# Clohessy - Wiltshire equations for use in Asteroid "chasing"

So I'm actually a student studying this sorta thing, and an assignment I have is to chase/rendezvous with an asteroid. I've done my reading on the C-W equations (what little I could understand) and from what I can gather, these are general equations who care not for what they are being used to chase.

Essentially my question is, am I correct in thinking that they can be used to calculate motion/delta V to close the distance on an asteroid, just as well as the ISS/any other Space Station?

Yes, I believe. Mathematically, orbits around single bodies "care not".

Your link says that this is only a first order solution (an approximation) and applies only to approaches to objects in circular orbits (by objects which are in elliptical or circular orbits) and so you have to keep that in mind, but since the Sun's gravity field is much closer to being spherically symmetric at asteroid distances than Earth's gravity field is at LEO distances, it is even more appropriate to use the way you are proposing than in Earth orbit in some ways.

However, your particular asteroid will need to be in a circular orbit for this approximation to work correctly.

Go for it! If you have any problems, post a new question showing some details of your calculations.

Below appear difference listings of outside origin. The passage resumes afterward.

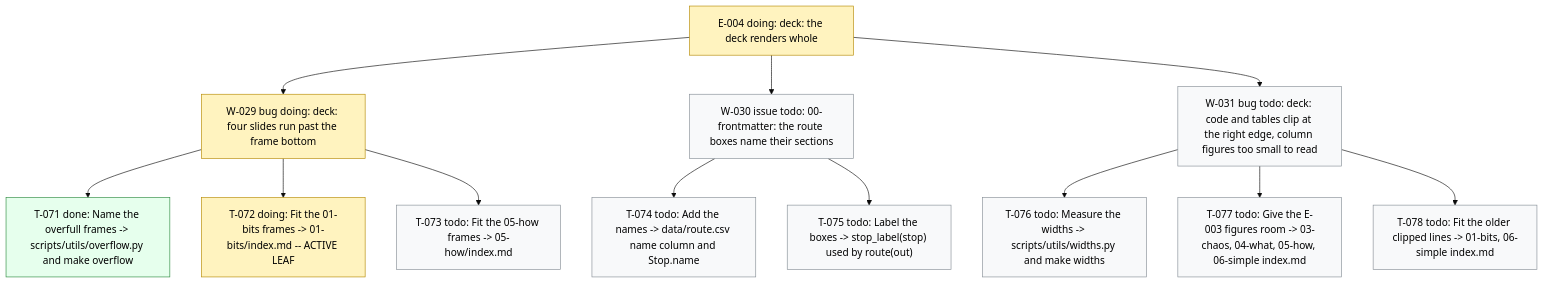
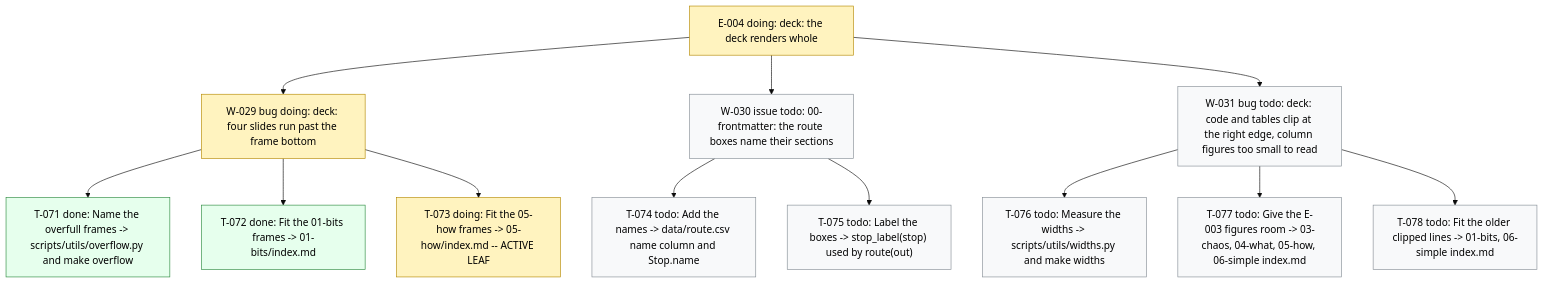
Before and after one commit to dpopchev/chaos-to-simple: the diagram in .board/BOARD.md, drawn with Mermaid (base theme). The commit also changed other lines of this file and 2 other files, not shown here.

Commit message:
chore(board): close T-072, start T-073
Refs: W-029 T-072 T-073

````diff
--- a/.board/BOARD.md
+++ b/.board/BOARD.md
@@ -193,23 +193,23 @@
 ```mermaid
 flowchart TD
   E004["E-004 doing: deck: the deck renders whole"]
   E004 --> W029["W-029 bug doing: deck: four slides run past the frame bottom"]
   W029 --> T071["T-071 done: Name the overfull frames -> scripts/utils/overflow.py and make overflow"]
-  W029 --> T072["T-072 doing: Fit the 01-bits frames -> 01-bits/index.md -- ACTIVE LEAF"]
-  W029 --> T073["T-073 todo: Fit the 05-how frames -> 05-how/index.md"]
+  W029 --> T072["T-072 done: Fit the 01-bits frames -> 01-bits/index.md"]
+  W029 --> T073["T-073 doing: Fit the 05-how frames -> 05-how/index.md -- ACTIVE LEAF"]
   E004 --> W030["W-030 issue todo: 00-frontmatter: the route boxes name their sections"]
   W030 --> T074["T-074 todo: Add the names -> data/route.csv name column and Stop.name"]
   W030 --> T075["T-075 todo: Label the boxes -> stop_label(stop) used by route(out)"]
   E004 --> W031["W-031 bug todo: deck: code and tables clip at the right edge, column figures too small to read"]
   W031 --> T076["T-076 todo: Measure the widths -> scripts/utils/widths.py and make widths"]
   W031 --> T077["T-077 todo: Give the E-003 figures room -> 03-chaos, 04-what, 05-how, 06-simple index.md"]
   W031 --> T078["T-078 todo: Fit the older clipped lines -> 01-bits, 06-simple index.md"]
   classDef doing fill:#fff3bf,stroke:#b58900,color:#000;
   classDef blocked fill:#ffe3e3,stroke:#c92a2a,color:#000;
   classDef done fill:#e6ffed,stroke:#2b8a3e,color:#000;
   classDef todo fill:#f8f9fa,stroke:#868e96,color:#000;
   classDef pruned fill:#f1f3f5,stroke:#adb5bd,color:#000;
-  class E004,W029,T072 doing
-  class T071 done
-  class T073,W030,T074,T075,W031,T076,T077,T078 todo
+  class E004,W029,T073 doing
+  class T071,T072 done
+  class W030,T074,T075,W031,T076,T077,T078 todo
 ```
````
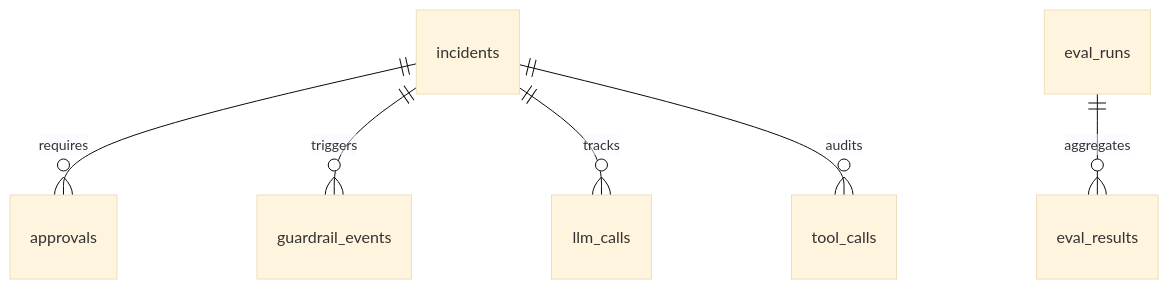
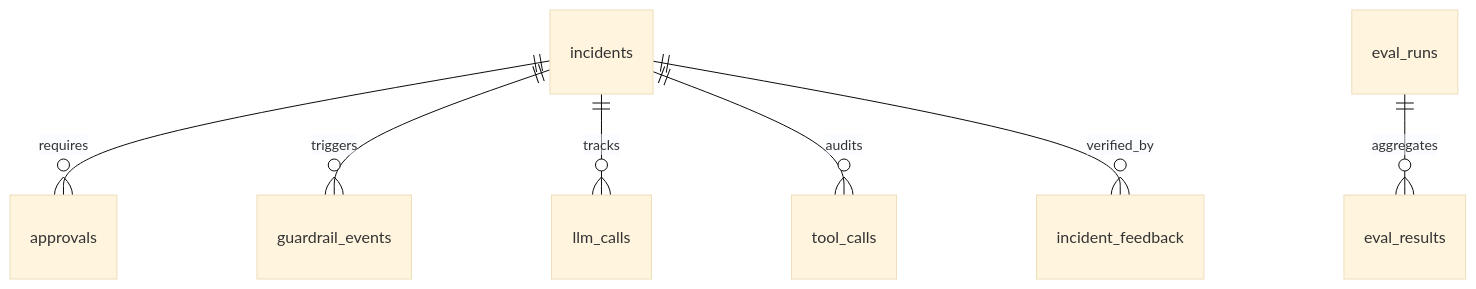
One commit to MayankV004/incidentiq changed the diagram in docs/04_DATABASE_DESIGN.md. Above: the diagram before and after it, drawn with Mermaid (base theme). The commit also changed other lines of this file and 7 other files, not shown here.

Commit message:
docs: update architecture, database schema, API spec, and agent design for episodic memory and feedback integration

````diff
--- a/docs/04_DATABASE_DESIGN.md
+++ b/docs/04_DATABASE_DESIGN.md
@@ -17,8 +17,9 @@
 ```mermaid
 erDiagram
   incidents ||--o{ approvals : requires
   incidents ||--o{ guardrail_events : triggers
   incidents ||--o{ llm_calls : tracks
   incidents ||--o{ tool_calls : audits
+  incidents ||--o{ incident_feedback : verified_by
   eval_runs ||--o{ eval_results : aggregates
 ```
````
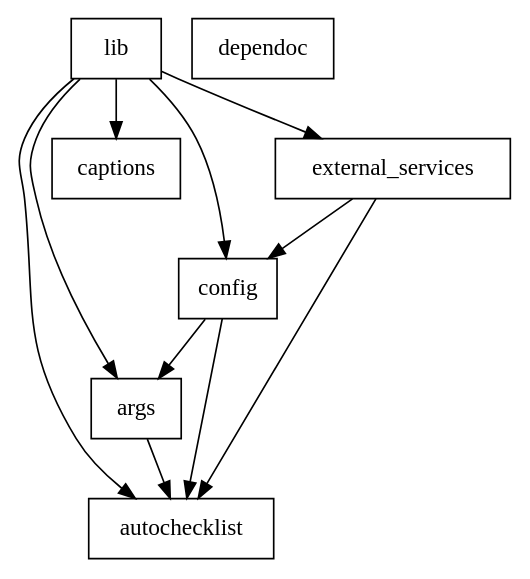
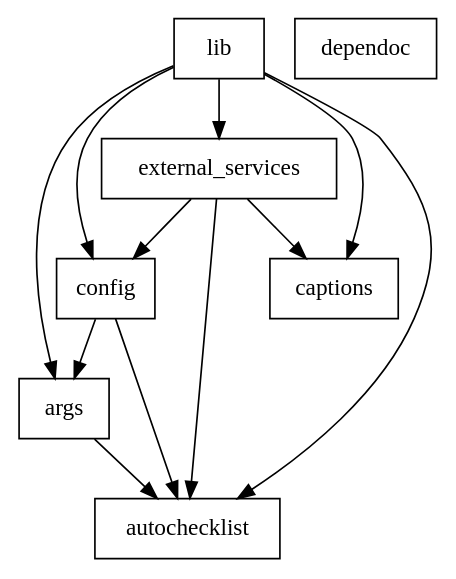
The diagram in scripts/dependoc/dependencies.dot (recc-tech/tech), drawn with Graphviz before and after one commit. The commit also changed 6 other files, not shown here.

```diff
--- a/scripts/dependoc/dependencies.dot
+++ b/scripts/dependoc/dependencies.dot
@@ -1,16 +1,16 @@
 digraph G {
     "args" [shape="rect"];
     "args" -> {"autochecklist"};
     "autochecklist" [shape="rect"];
     "autochecklist" -> {};
     "captions" [shape="rect"];
     "captions" -> {};
     "config" [shape="rect"];
     "config" -> {"args", "autochecklist"};
     "dependoc" [shape="rect"];
     "dependoc" -> {};
     "external_services" [shape="rect"];
-    "external_services" -> {"autochecklist", "config"};
+    "external_services" -> {"autochecklist", "captions", "config"};
     "lib" [shape="rect"];
     "lib" -> {"args", "autochecklist", "captions", "config", "external_services"};
 }
```
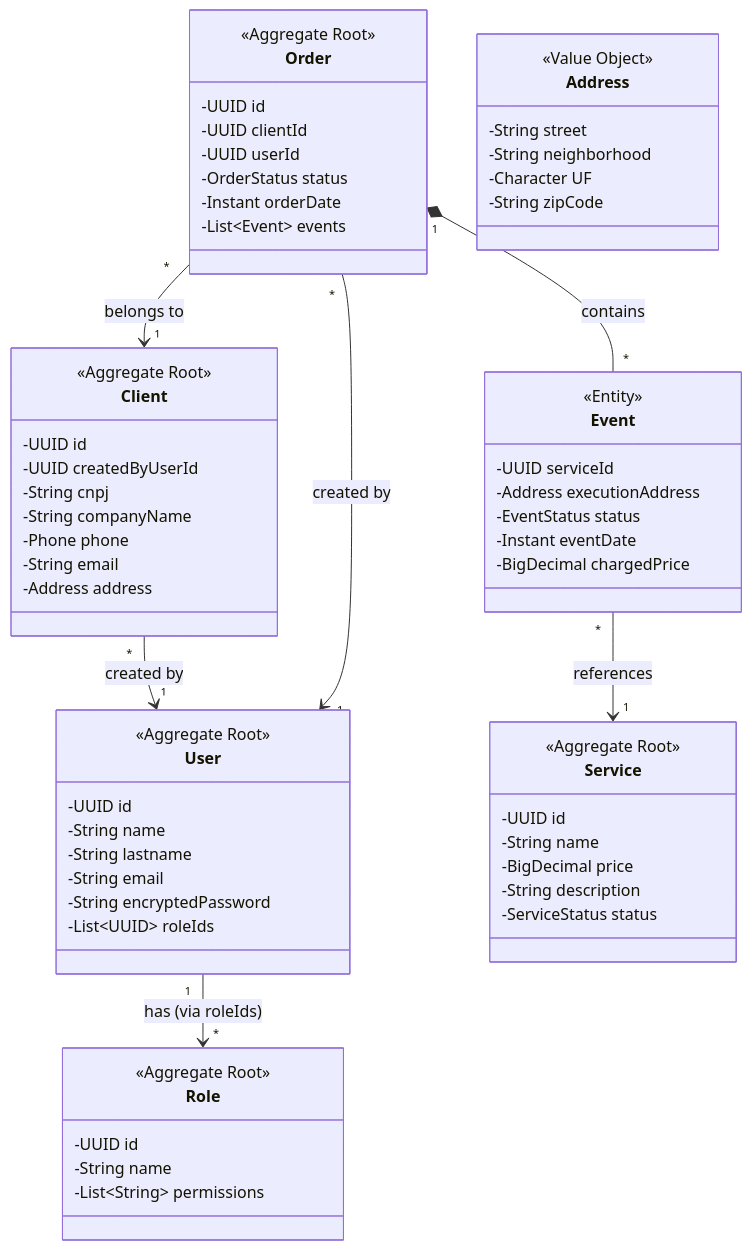
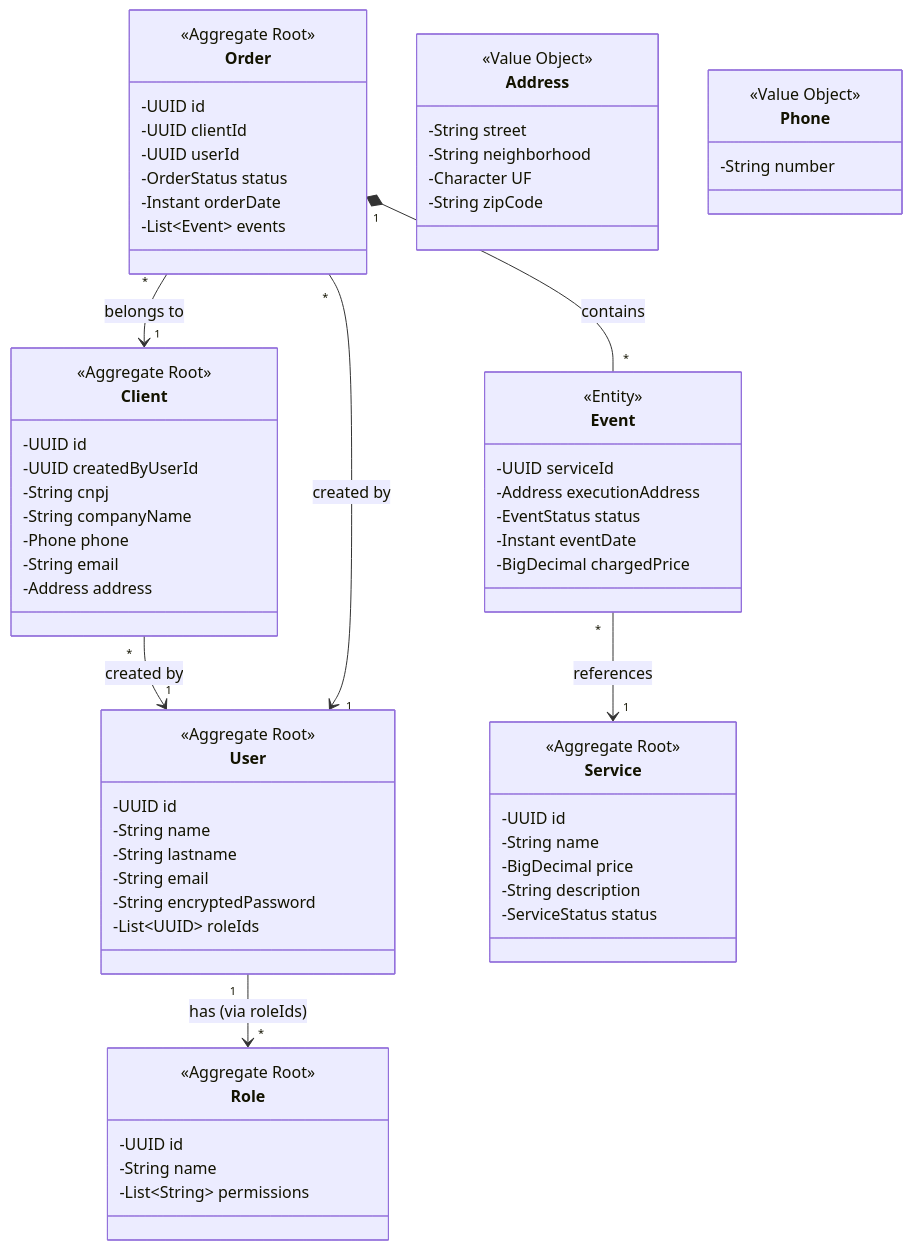
Before and after one commit to GibsonCS/speed: the diagram in README.md, drawn with Mermaid.

Commit message:
chore: add phone class as a value object in README

````diff
--- a/README.md
+++ b/README.md
@@ -4,73 +4,78 @@
 ```mermaid
 classDiagram
     class User {
         <<Aggregate Root>>
         -UUID id
         -String name
         -String lastname
         -String email
         -String encryptedPassword
         -List~UUID~ roleIds
     }
 
     class Role {
         <<Aggregate Root>>
         -UUID id
         -String name
         -List~String~ permissions
     }
 
     class Client {
         <<Aggregate Root>>
         -UUID id
         -UUID createdByUserId
         -String cnpj
         -String companyName
         -Phone phone
         -String email
         -Address address
     }
 
     class Order {
         <<Aggregate Root>>
         -UUID id
         -UUID clientId
         -UUID userId
         -OrderStatus status
         -Instant orderDate
         -List~Event~ events
     }
 
     class Event {
         <<Entity>>
         -UUID serviceId
         -Address executionAddress
         -EventStatus status
         -Instant eventDate
         -BigDecimal chargedPrice
     }
 
     class Service {
         <<Aggregate Root>>
         -UUID id
         -String name
         -BigDecimal price
         -String description
         -ServiceStatus status
     }
 
     class Address {
         <<Value Object>>
         -String street
         -String neighborhood
         -Character UF
         -String zipCode
     }
 
+    class Phone {
+        <<Value Object>>
+        -String number
+    }
+
     User "1" --> "*" Role : has (via roleIds)
     Client "*" --> "1" User : created by
     Order "*" --> "1" User : created by
     Order "*" --> "1" Client : belongs to
     Order "1" *-- "*" Event : contains
     Event "*" --> "1" Service : references
 ```
````
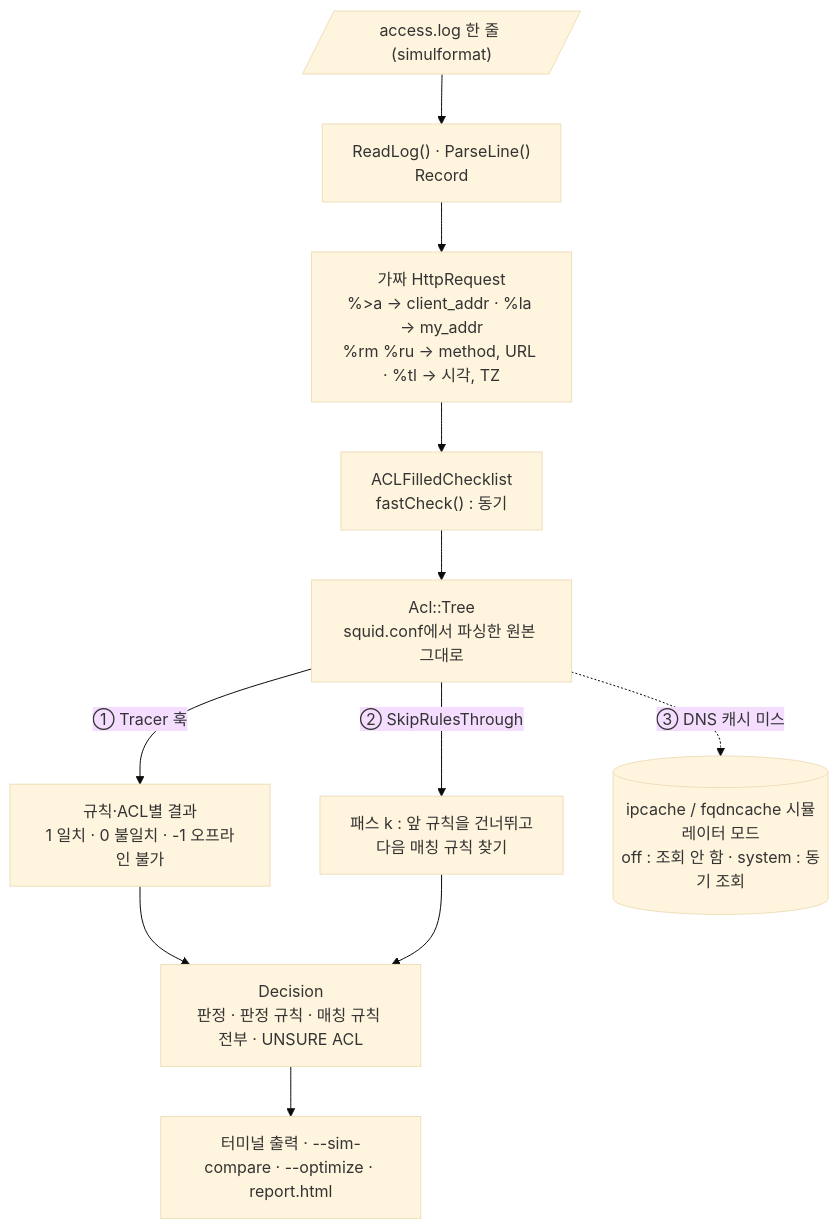
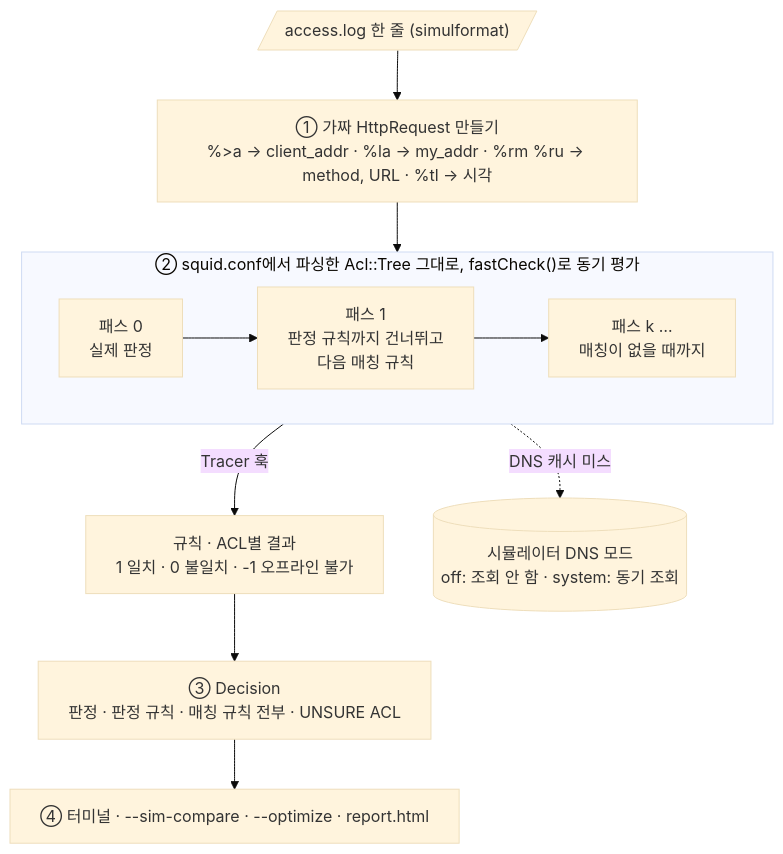
The second of 2 diagrams in README.md (hyeonsa-claude/squid-simulator), drawn with Mermaid (base theme) before and after one commit. The commit also changed other lines of this file, not shown here.

Commit message:
README: compact the two diagrams so labels do not wrap mid-word

````diff
--- a/README.md
+++ b/README.md
@@ -139,13 +138,16 @@
 ```mermaid
+%%{init: {"flowchart": {"wrappingWidth": 420}}}%%
 flowchart TD
-    LOG[/"access.log 한 줄 (simulformat)"/] --> P["ReadLog() · ParseLine()<br/>Record"]
-    P --> RQ["가짜 HttpRequest<br/>%>a → client_addr · %la → my_addr<br/>%rm %ru → method, URL · %tl → 시각, TZ"]
-    RQ --> F["ACLFilledChecklist<br/>fastCheck() : 동기"]
-    F --> T["Acl::Tree<br/>squid.conf에서 파싱한 원본 그대로"]
-    T -->|"① Tracer 훅"| OBS["규칙·ACL별 결과<br/>1 일치 · 0 불일치 · -1 오프라인 불가"]
-    T -->|"② SkipRulesThrough"| MP["패스 k : 앞 규칙을 건너뛰고<br/>다음 매칭 규칙 찾기"]
-    T -.->|"③ DNS 캐시 미스"| DNS[("ipcache / fqdncache 시뮬레이터 모드<br/>off : 조회 안 함 · system : 동기 조회")]
-    OBS --> DEC["Decision<br/>판정 · 판정 규칙 · 매칭 규칙 전부 · UNSURE ACL"]
-    MP --> DEC
-    DEC --> OUT["터미널 출력 · --sim-compare · --optimize · report.html"]
+    LOG[/"access.log 한 줄 (simulformat)"/] --> RQ["① 가짜 HttpRequest 만들기<br/>%>a → client_addr · %la → my_addr · %rm %ru → method, URL · %tl → 시각"]
+    RQ --> T
+
+    subgraph T["② squid.conf에서 파싱한 Acl::Tree 그대로, fastCheck()로 동기 평가"]
+        direction LR
+        P0["패스 0<br/>실제 판정"] --> P1["패스 1<br/>판정 규칙까지 건너뛰고<br/>다음 매칭 규칙"] --> PK["패스 k …<br/>매칭이 없을 때까지"]
+    end
+
+    T -->|"Tracer 훅"| OBS["규칙 · ACL별 결과<br/>1 일치 · 0 불일치 · -1 오프라인 불가"]
+    T -.->|"DNS 캐시 미스"| DNS[("시뮬레이터 DNS 모드<br/>off: 조회 안 함 · system: 동기 조회")]
+    OBS --> DEC["③ Decision<br/>판정 · 판정 규칙 · 매칭 규칙 전부 · UNSURE ACL"]
+    DEC --> OUT["④ 터미널 · --sim-compare · --optimize · report.html"]
 ```
````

• Ah, one final question, prior to me attempting my calculations. The asteroid is spinning, does that affect the moving frame of reference? Feb 9, 2018 at 13:13
• @HarveyRael. Asteroid rotation does not affect the dynamics as stated by HCW equations since you do not care about asteroid gravity field. However, if you want to chase a point relative to the asteroid, you have to keep in mind that this point will be rotating in the HCW frame. The equivalent of the HCW equations for elliptic orbits are the Tschauner-Hempel equations, although they are a LTV system, a "simple" state transition matrix was derived by Yamanaka-Ankersen in 2002: "New State Transition Matrix for Relative Motion on an Arbitrary Elliptical Orbit". Feb 9, 2018 at 14:21
• @uhoh Your help was excellent. Did some calculations, and they turned out to be fairly reasonable, while not seeming too large or too small. I am considering writing a full blown paper on it now! Feb 11, 2018 at 12:03
• @uhoh I went from hot, to not so hot in a day! For some reason, my delta v figure is only time variant, and appears to be distance invariant. That shouldn't be the case I'm pretty sure? Can I post an example of my calulations? Feb 12, 2018 at 15:29
• @uhoh update for you as I thought you might be interested, given how much you helped! The problem this question solved was part of a group project which has since been accepted to be published in the conference proceedings at the 69th IAF Conference this year! So many many thanks! Jul 24, 2018 at 0:41